TheDamienZone was a little freaked out to hear this — but wait — there’s more.
4) Crabs bite your feet and can get you a bad case of tetanus, but beware most of all of the mighty Bluefish! Yes, the lowly, greasy, stinky blue fish. They like to bite — and Barnegat Bay is loaded with them. They are the piranhas of the sea, and while there has never been a case of a living human being eaten alive by a bunch of gobbling blues, bluefish bites are very common in New Jersey.
“The Barnegat Bay bluefish are smallish compared to the open water blue fish, but pound for pound the blues are the most vicious predators in the sea,” continued Horvath. “If you get a long hot dry spell and the blues get hungry enough, they’ll get you. Did you ever see the ocean boil when a bunch of blues run head on into a school of mullet or mackeral. It’s a holy terror.”
According to marine biologists, a 10-pound bluefish can easily bite off a finger, and if you like to bathe in the nude — although it’s not allowed anywhere in the bay — a bluefish can and will mistake your thingy for a fishy and bite it off. It has happened — and bluefish can get a whole lot bigger than 10 pounds. In fact, many blues pulled out of the ocean off of New Jersey tip the scales at nearly 30 pounds and they have teeth like giant razors. If a bunch of bluefish wanted to kill a man, they could, but mostly they are scavengers who know what fish they like to eat and they know how to find them.
“If you are going to swim in places like Tices Shoal (a famous boating and boozing hang out near the Barnegat lighthouse) make sure your little kids wear something.” said Dr, Dean Traherne MD, a physician and weekend angler.
“It’s cute to dip your birthday-suit baby boy in the water but a hungry blue might bite him and take along a prized piece of a human male. It sounds like a joke or a prank but it’s a fact and anyone with a baby should never dip the child into the water without a bathing suit of some kind. A bluefish can leave you with a nasty infected bite and perhaps a few missing parts.”
TheDamienZone.com has done some heavy duty research on this subject and blue fish, when they are on the prowl will bite anything. Seasoned fishermen know that when blues start a feeding frenzy, you don’t even need bait.
“Just the shimmering glint of a shiny hook is enough to get a big bite. Little blues are just as ravenous as big blues and their teeth are just as sharp. Poeple don’t like to think about these things, but how many cut up feet in the ER are blamed on jagged clam shells when the real culprit is usually a crab or a hungry bluefish?” [Angelique Cousteau, PhD.]
Okay, so now you have a brief lesson about Barnegat Bay. So what good does it do you? Well, you can stop swimming there and go to real beaches. New Jersey has a whole lot of really nice ones.

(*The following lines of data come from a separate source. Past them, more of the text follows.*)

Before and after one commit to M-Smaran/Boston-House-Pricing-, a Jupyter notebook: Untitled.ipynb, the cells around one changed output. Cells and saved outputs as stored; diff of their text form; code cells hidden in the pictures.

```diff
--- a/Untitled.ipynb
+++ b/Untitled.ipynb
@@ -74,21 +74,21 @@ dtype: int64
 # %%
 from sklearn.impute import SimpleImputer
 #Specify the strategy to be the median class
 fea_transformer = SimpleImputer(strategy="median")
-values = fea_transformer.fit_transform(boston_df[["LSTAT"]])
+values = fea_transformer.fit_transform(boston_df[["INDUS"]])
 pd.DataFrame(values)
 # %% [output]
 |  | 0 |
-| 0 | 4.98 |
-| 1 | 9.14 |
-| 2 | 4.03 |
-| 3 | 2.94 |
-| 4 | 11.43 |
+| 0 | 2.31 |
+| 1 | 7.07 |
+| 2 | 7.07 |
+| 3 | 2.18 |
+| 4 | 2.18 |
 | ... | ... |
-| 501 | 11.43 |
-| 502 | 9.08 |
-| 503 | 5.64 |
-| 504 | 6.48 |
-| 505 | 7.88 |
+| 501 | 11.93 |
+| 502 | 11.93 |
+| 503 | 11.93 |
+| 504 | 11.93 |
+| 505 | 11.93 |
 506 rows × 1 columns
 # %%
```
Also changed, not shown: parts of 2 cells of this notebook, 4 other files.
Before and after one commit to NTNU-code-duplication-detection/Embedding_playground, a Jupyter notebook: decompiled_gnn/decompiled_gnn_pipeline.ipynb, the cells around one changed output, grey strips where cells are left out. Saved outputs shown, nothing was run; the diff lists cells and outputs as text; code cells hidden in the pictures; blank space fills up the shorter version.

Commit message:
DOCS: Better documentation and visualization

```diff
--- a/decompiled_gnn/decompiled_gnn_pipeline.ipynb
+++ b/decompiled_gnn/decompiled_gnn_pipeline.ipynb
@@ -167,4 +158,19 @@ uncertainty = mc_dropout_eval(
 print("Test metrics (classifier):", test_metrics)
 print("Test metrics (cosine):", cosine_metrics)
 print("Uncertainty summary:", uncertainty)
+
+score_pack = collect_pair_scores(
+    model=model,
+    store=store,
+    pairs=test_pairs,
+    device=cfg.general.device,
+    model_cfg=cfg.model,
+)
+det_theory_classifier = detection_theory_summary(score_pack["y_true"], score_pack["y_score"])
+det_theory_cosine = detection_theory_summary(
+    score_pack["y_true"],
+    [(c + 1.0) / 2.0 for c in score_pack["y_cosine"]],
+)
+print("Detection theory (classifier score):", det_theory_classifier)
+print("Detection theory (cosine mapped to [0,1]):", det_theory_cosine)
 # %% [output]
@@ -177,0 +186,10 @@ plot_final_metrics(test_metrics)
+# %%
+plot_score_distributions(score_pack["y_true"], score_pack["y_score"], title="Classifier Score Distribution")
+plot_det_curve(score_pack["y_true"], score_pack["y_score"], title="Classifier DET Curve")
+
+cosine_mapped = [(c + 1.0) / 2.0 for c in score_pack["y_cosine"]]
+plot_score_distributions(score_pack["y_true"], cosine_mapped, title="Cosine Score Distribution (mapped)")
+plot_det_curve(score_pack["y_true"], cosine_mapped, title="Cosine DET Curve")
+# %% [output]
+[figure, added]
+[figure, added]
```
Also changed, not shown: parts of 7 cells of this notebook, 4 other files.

You can stop eating the fish and crabs you catch there and you can stop complaining about sunken cars and give the bay a few years to clean itself up with the help of men and machines.
Hurricane Sandy may have hurt a lot of nice people, but in the long run, it may have been Barnegat Bay’s best friend because it cleaned it up a bit and it raised public awareness about how dirty and dangerous it really was in the first place.